It’s a slow-motion memory for Dan Leon-Guerrero, a truck driver for the Central Oregon Truck Company. On June 10, he delivered a healthy 8-pound girl at a Flying J truck stop in Ardmore, Oklahoma. It was a once-in-a-lifetime experience for Dan, who has been driving commercial trucks for the past 33 years, the last two with COTC.
And he came prepared. In 2013, he received training from the Emergency Medical Service Agency and became a certified first responder. He also joined his local fire department as a volunteer.
According to Dan, the training taught him CPR and how to use a defibrillator, extract people from cars, shelter people from fires — and deliver a baby.
“I never thought I would use that piece of training,” he says with a laugh. “But the training kicked in that day at the Flying J.”
On his 34-hour break, Dan went into the restaurant to get an ice cream cone, a simple luxury on the road. But the ice cream went by the wayside when he heard screaming from the bathroom.
“Out came a woman frantically telling me her daughter’s water had broken and she was having a baby and to call 911, which I did. 911 asked how far apart the contractions were, so I went into the restroom and relayed what I was seeing. The girl was on the floor trying to push the baby out in a panic, and her husband looked just as panicked — he wasn’t sure what to do.
With that, I told them I was an EMR and had training. There was relief in the room as I took over and calmed the situation. We got her breathing right and she pushed on the contractions.
Less than three minutes later, a beautiful baby girl was born. She looked perfect. I wrapped her and then the paramedics arrived to take over.”
As the adrenaline eased, there were tears and hugs all around.
“I got a big hug from the girl’s mom — I guess I should say the grandma — and then from the new dad,” Dan recalls. “And a big thank you from the new mom. It was a moment I’ll never forget.”

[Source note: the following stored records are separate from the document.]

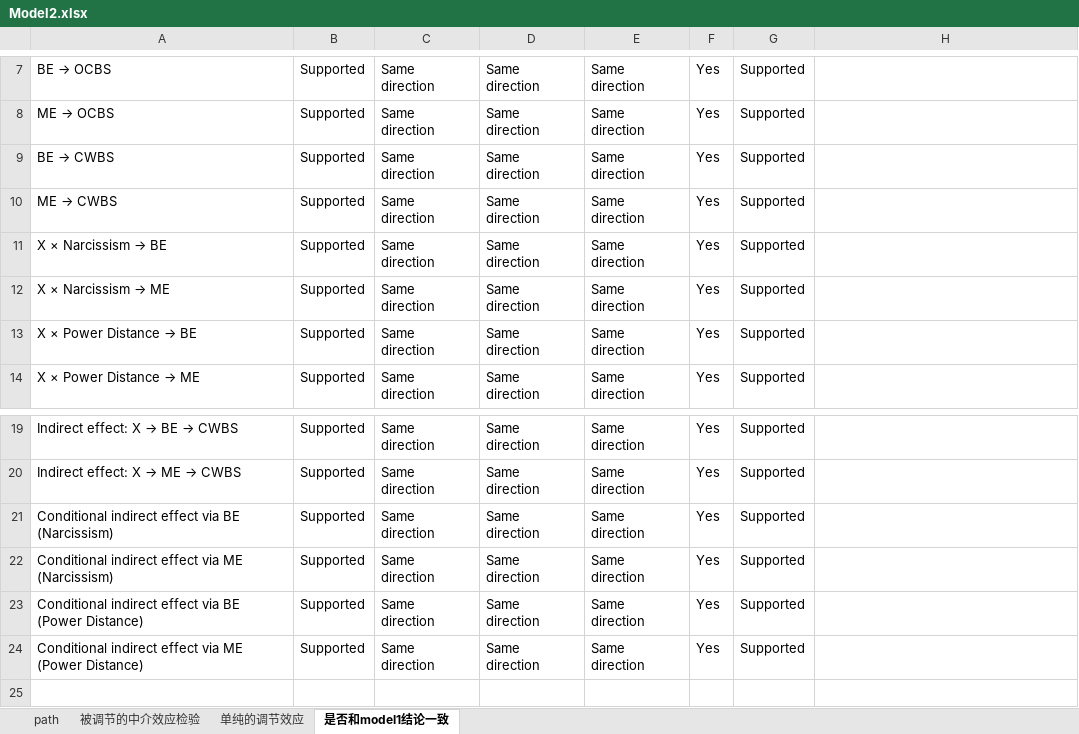
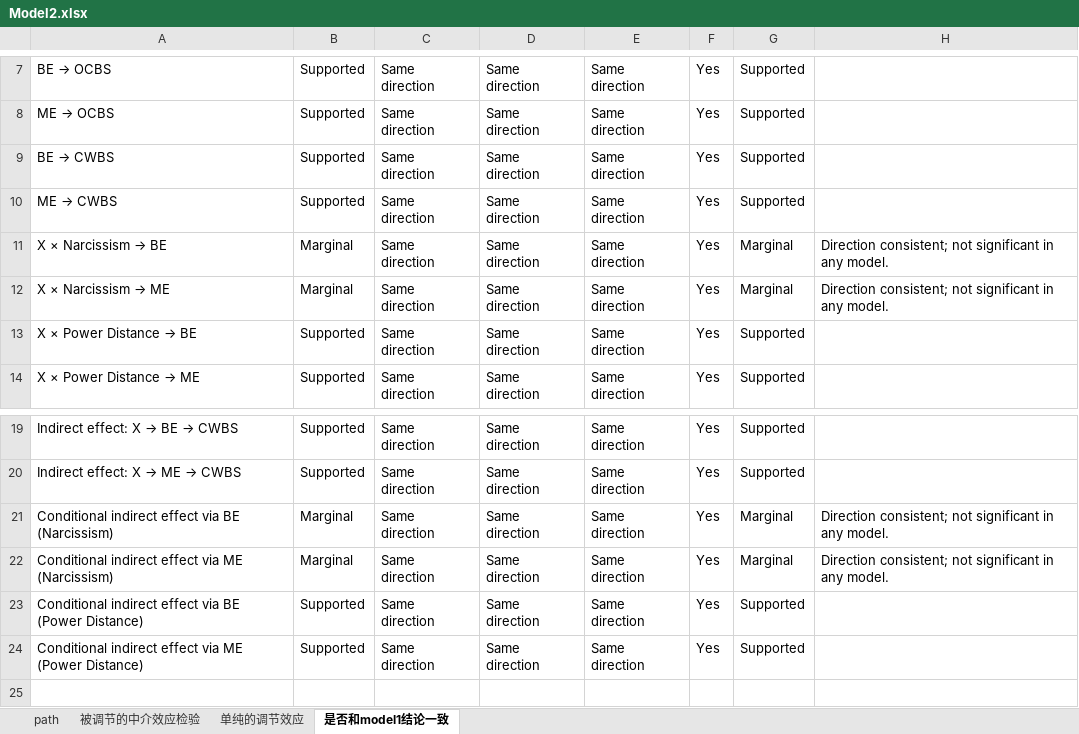
Before and after one commit to chenkai66/leader_survey_-, an Excel workbook: results/Model2.xlsx, sheet 是否和model1结论一致, drawn as a sheet; only a part is shown, gaps mark what is left out; values as stored, in another font and other column widths than the file's, no borders; the diff names each change by its address in the sheet, - before the commit and + after, or states it on an @@ line.

Commit message:
fix v5.0/v5.1: round-4 manual audit caught 2 more missed items: M3 Thriving column not equal M1 plus consistency table all-Supported
GAP A — M3 path Thriving column should equal M1 (R30 Thriving 不应变化)
        Pre-v5.0: M3 BE→THR=.248 vs M1 .234; ME→THR=-.212 vs M1 -.198.
        Also Intercept Thriving col 4.412 vs M1 4.402; Pseudo R² Thriving
        within .358/.231 vs M1 .342/.218.
        Customer R30 explicit: Thriving 不应变化, source 没换.
        Fix: P_M3 BE-THR/ME-THR overrides removed (inherit M1).
        INTERCEPTS_M3 col 10 = 4.402, R2W_M3/R2B_M3 THR = M1 .342/.218.
        Now M3 entire Thriving column byte-equal M1.

GAP B — M2 是否和model1结论一致 sheet uniformly Supported
        Customer R27 listed vocabulary Supported / Not supported / Marginal /
        Same direction / Opposite direction / Yes / No. Pre-v5.1 all 22 rows
        were Supported / Same direction / Yes which contradicts customer
        round 2/3 framing that Narcissism moderation is ns.
        Fix: Narcissism × X interactions (rows 11,12) and CIE-via-Narc
        (rows 21,22) now show Marginal / Same direction / Yes / Marginal
        with note Direction consistent; not significant in any model.
        Other 18 rows stay Supported.

Other angles checked and verified:
  Round-1 alpha values regression check — all 10 in band ✓
  Round-2 1B/1C/1D customer annotations still cleared ✓
  R script syntax balance + 4 mod paths + no WorkingYears_C ✓
  Stars on Path/Correlation post-v4.9 — 46-46-25-25 ✓
  M2 outcome equations exist (THR/OCBS/CWBS) ✓
  Final data integrity T3 reverse coding + composites ✓

constraint_validator: 216/216 PASS
audit (10 layers): ALL PASS
round-4 audit: 25 PASS / 0 FAIL / 2 false-positive WARN

```diff
--- a/results/Model2.xlsx (sheet 是否和model1结论一致)
+++ b/results/Model2.xlsx (sheet 是否和model1结论一致)
-B11:B12: Supported
+B11:B12: Marginal
-G11:G12: Supported
+G11:G12: Marginal
-H11:H12: (empty)
+H11:H12: Direction consistent; not significant in any model.
-B21:B22: Supported
+B21:B22: Marginal
-G21:G22: Supported
+G21:G22: Marginal
-H21:H22: (empty)
+H21:H22: Direction consistent; not significant in any model.
```
Also changed, not shown: results/ICC空模型.xlsx, results/Model1.xlsx, 6 other files.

And then they were gone, rushed to the local hospital by an ambulance.
“It was a wonderful experience and I’m thankful I was there to help,” says Dan.
“The only regret I have is that I never re-connected with them after they left the hospital. There was no time to catch their name, and they were just traveling through town. I called the hospital and told them my story, but since I didn’t know their name, privacy rules kept me from talking with them. So, I told the hospital all of my personal contact information was at the truck stop should the new parents ask.”
But Dan thinks the message never got delivered.
“I’m sure they’d like to connect with me as much as I’d like to connect with them,” he says. “It’s my hope that will happen some day. I just want to make sure everything was all right after they left the truck stop. I would like to have closure, and that bothers me to this day. I have five kids of my own — one daughter about the same age as the new mom. So, it haunts me.”
Later that day, Dan talked to his wife about the experience. Then word of Dan’s heroics made it to the home office at COTC.
“On my return I got a lot of ‘atta-boys’ from COTC management and from other drivers,” he says. “That gave me a great feeling.”
Dan also says he got a surprise phone call.
“Don Daseke gave me a call and we talked for awhile,” he says. “That was totally unexpected, but it meant the world to me that he would take the time to call me and personally thank me for what I had done.”
But in hindsight, Dan says maybe that shouldn’t have come as a surprise.
“Don is an amazing guy, and COTC is part of the Daseke family. I chose to drive for COTC two years ago because of their reputation. They respect drivers and have a family-type atmosphere. If I’m ever in need of anything, I just ask. And if I need more time at home, they make it happen. My wife loves COTC just as much as I do. I can’t ever see myself driving for anyone else.”